The one truly jarring note comes from Dame Edna, who contributed an amusing "Ladies Who Lunch" to the 1999 London benefit Sondheim Tonight. That's all well and good, but applying the same treatment to "Losing My Mind" -- among Sondheim's most tenderly heart-breaking songs -- seems to be the wrong direction to take. Certainly, it ain't pretty and it ain't especially funny. Perhaps the Australian megastar -- an original cast member of Lionel Bart's Oliver! and Maggie May -- should turn to Bart's songbook; rumor has it that the pair were old drinking buddies. "As Long As He Needs Me," "Where Is Love?," "When Does the Ravishing Begin?" -- these seem more up Dame Edna's alley (or Fynsworth's Alley). I'm afraid that her assault on "Losing My Mind" stands out negatively, but I suppose it was worth a try. Kimmel is selling this album, initially, online only (at www.fynsworthalley.com). It will eventually reach the stores, but website customers get a bonus track of "I Must Be Dreaming," heralded as the first recorded performance of one of Sondheim's earliest songs. It is that, coming from the 1949 Williams College musical All That Glitters. I find the song of marginal note, although the adventurous bridge informs us that this is no ordinary teenaged composer. (My favorite early Sondheim song was written when he was eighteen, "How Do I Know?" from the 1948 Phinney's Rainbow.

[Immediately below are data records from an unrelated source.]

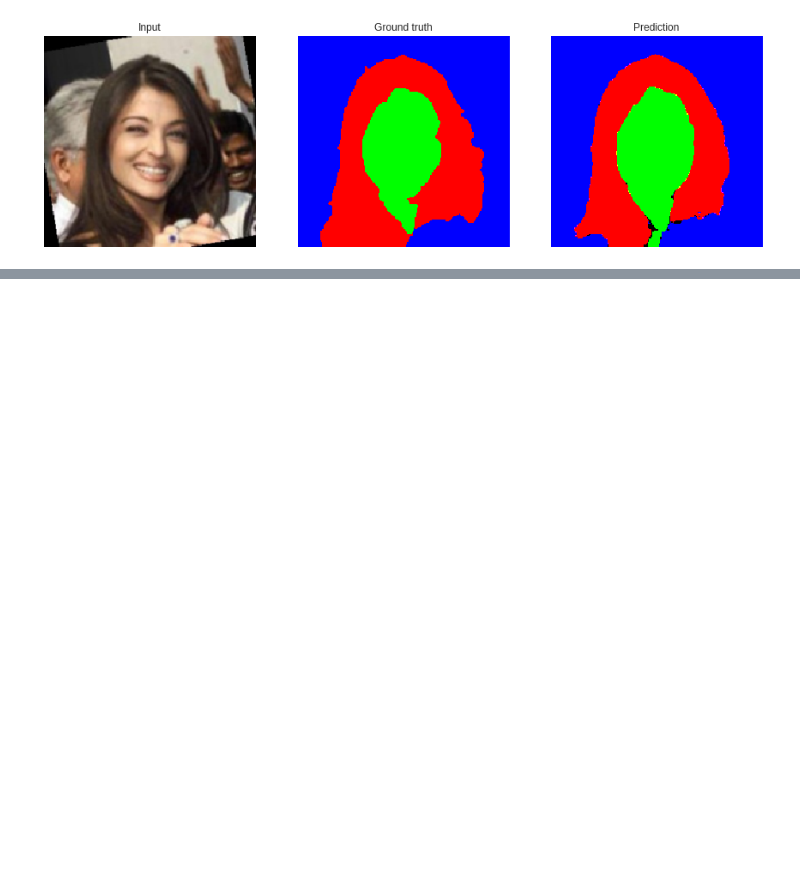
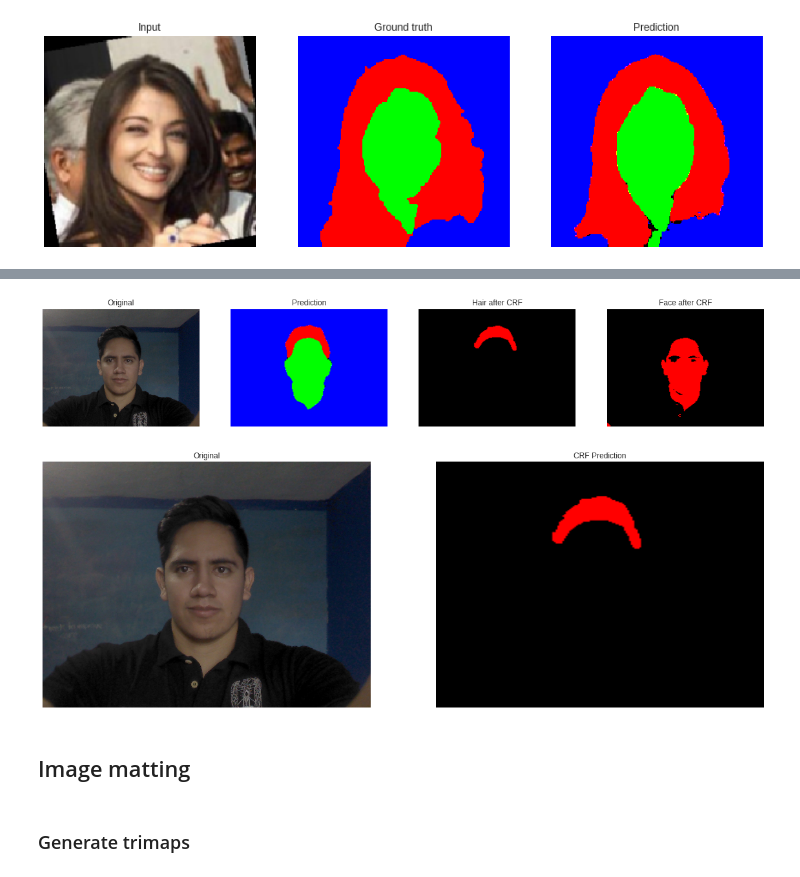
Before and after one commit to betogaona7/hairstyle, a Jupyter notebook: HS-Segment-Technique/Unet_CRF_keras.ipynb, the cells around one changed output, grey strips where cells are left out. Saved outputs shown, nothing was run; the diff lists cells and outputs as text; code cells hidden in the pictures; blank space fills up the shorter version.

```diff
--- a/HS-Segment-Technique/Unet_CRF_keras.ipynb
+++ b/HS-Segment-Technique/Unet_CRF_keras.ipynb
@@ -441,0 +341,16 @@ plt.imshow(original)
+# %%
+crf_test_hair = CRF(test_original_r, test_pred, 0, 14, (2,2), 15, (50, 50), 10)
+crf_test_face = CRF(test_original_r, test_pred, 1, 5)
+
+crf_test_hair = scipy.misc.imresize(crf_test_hair, (h, w))
+crf_test_face = scipy.misc.imresize(crf_test_face, (h, w))
+
+plot_imgs([test_original, test_pred_r, crf_test_hair, crf_test_face], ["Original", "Prediction", "Hair after CRF", "Face after CRF" ], (20, 20))
+plot_imgs([test_original, crf_test_hair], ["Original", "CRF Prediction"], (20, 20))
+# %% [output]
+[figure, added]
+[figure, added]
+# %% [markdown]
+## Image matting
+# %% [markdown]
+### Generate trimaps
```
Also changed, not shown: parts of 61 cells of this notebook, 1 other file.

It remains unrecorded, so far as I know, but I imagine someday someone will get around to it.) There is also a "hidden" track, a nightmarish sixties' sister-group version of Company's "I'm Not Getting Married" (also arranged by Ellis). This one is so bad that it's good; deliriously funny, in fact. Unlike Kimmel's previous "hidden tracks," this one is clearly among the album's highlights.
Checking out the Fynesworth website, you'll find that Kimmel has brought over most of his Varese catalogue. If you join the no-commitment, no cost Fynesworth club, it seems that you can buy any of them -- the old discs, not the new issues like the Sondheim Album -- for a ridiculously low price. This includes the Lost in Boston albums, the Unsung Sondheim and Unsung Berlin, and all those personality albums. It also includes some little-known but intriguing cast albums which you might not have, like Flaherty & Ahrens's Lucky Stiff, Schmidt and Jones's Colette Collage, and Doug Cohen's No Way to Treat a Lady, as well as the studio recording of Drat, the Cat. So you might want to take a look.
-- Steven Suskin, author of the new Third Edition of "Show Tunes" (from Oxford University Press) and the "Opening Night on Broadway" books. Prior ON THE RECORD columns can be accessed in the Features section along the left-hand side of the screen. He can be reached by E-mail at Ssuskin@aol.com